Output the records exactly as they appear, with no pictures included.
*** Extracted information Section Begins ***
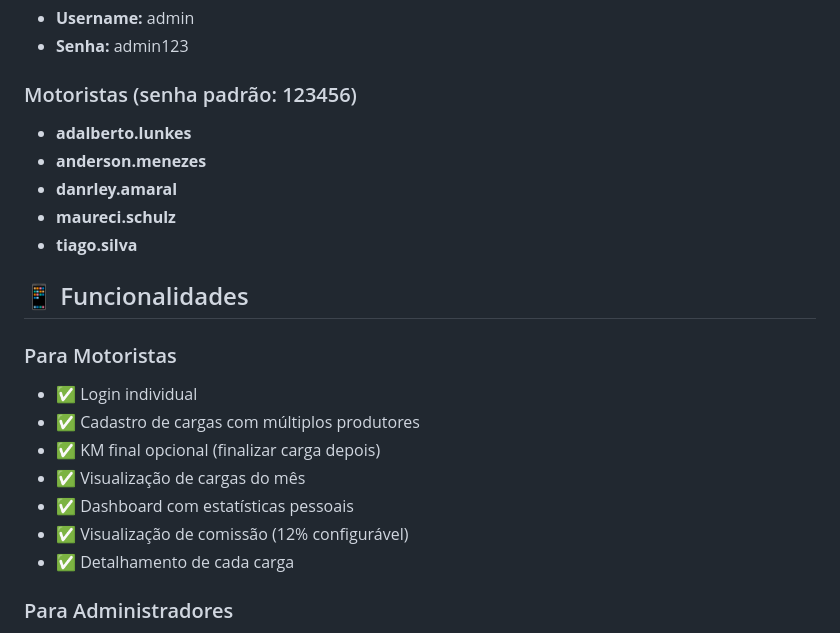
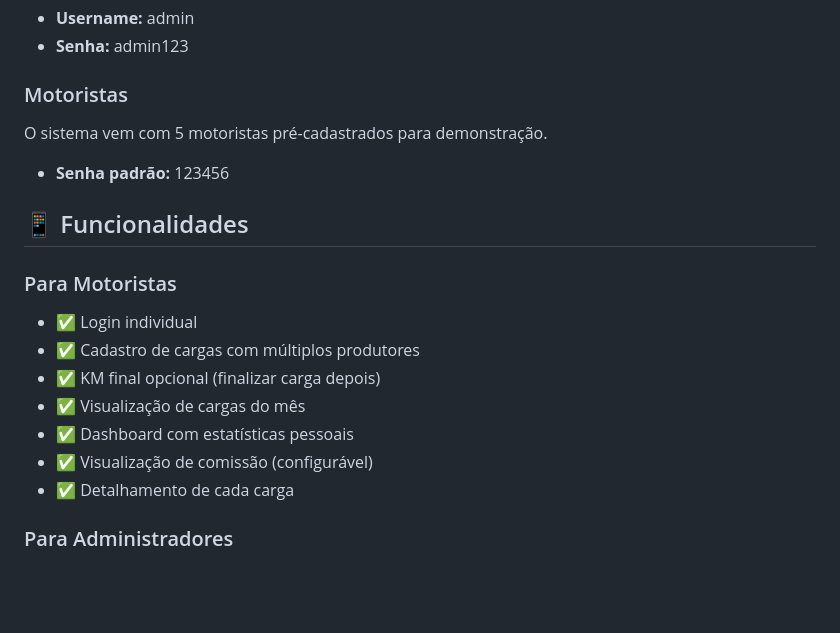
Before and after one commit to crisfulber/sistema-transportes, a Markdown page: README.md, the part around the change printed below. Drawn GitHub-style; blank space fills up the shorter version.

```diff
--- a/README.md
+++ b/README.md
@@ -91,12 +91,9 @@ Acesse no navegador: `http://localhost:8080`
 - **Username:** admin
 - **Senha:** admin123
 
-### Motoristas (senha padrão: 123456)
-- **adalberto.lunkes**
-- **anderson.menezes**
-- **danrley.amaral**
-- **maureci.schulz**
-- **tiago.silva**
+### Motoristas
+O sistema vem com 5 motoristas pré-cadastrados para demonstração.
+- **Senha padrão:** 123456
 
 ## 📱 Funcionalidades
 
@@ -106,7 +103,7 @@ Acesse no navegador: `http://localhost:8080`
 - ✅ KM final opcional (finalizar carga depois)
 - ✅ Visualização de cargas do mês
 - ✅ Dashboard com estatísticas pessoais
-- ✅ Visualização de comissão (12% configurável)
+- ✅ Visualização de comissão (configurável)
 - ✅ Detalhamento de cada carga
 
 ### Para Administradores
```
Also changed, not shown: other parts of README.md (+20 -25 lines).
*** Extracted information Section Ends ***
### Exercise solution
Before and after one commit to crisfulber/sistema-transportes, a Markdown page: README.md, the part around the change printed below. Drawn GitHub-style; blank space fills up the shorter version.

```diff
--- a/README.md
+++ b/README.md
@@ -91,12 +91,9 @@ Acesse no navegador: `http://localhost:8080`
 - **Username:** admin
 - **Senha:** admin123
 
-### Motoristas (senha padrão: 123456)
-- **adalberto.lunkes**
-- **anderson.menezes**
-- **danrley.amaral**
-- **maureci.schulz**
-- **tiago.silva**
+### Motoristas
+O sistema vem com 5 motoristas pré-cadastrados para demonstração.
+- **Senha padrão:** 123456
 
 ## 📱 Funcionalidades
 
@@ -106,7 +103,7 @@ Acesse no navegador: `http://localhost:8080`
 - ✅ KM final opcional (finalizar carga depois)
 - ✅ Visualização de cargas do mês
 - ✅ Dashboard com estatísticas pessoais
-- ✅ Visualização de comissão (12% configurável)
+- ✅ Visualização de comissão (configurável)
 - ✅ Detalhamento de cada carga
 
 ### Para Administradores
```
Also changed, not shown: other parts of README.md (+20 -25 lines).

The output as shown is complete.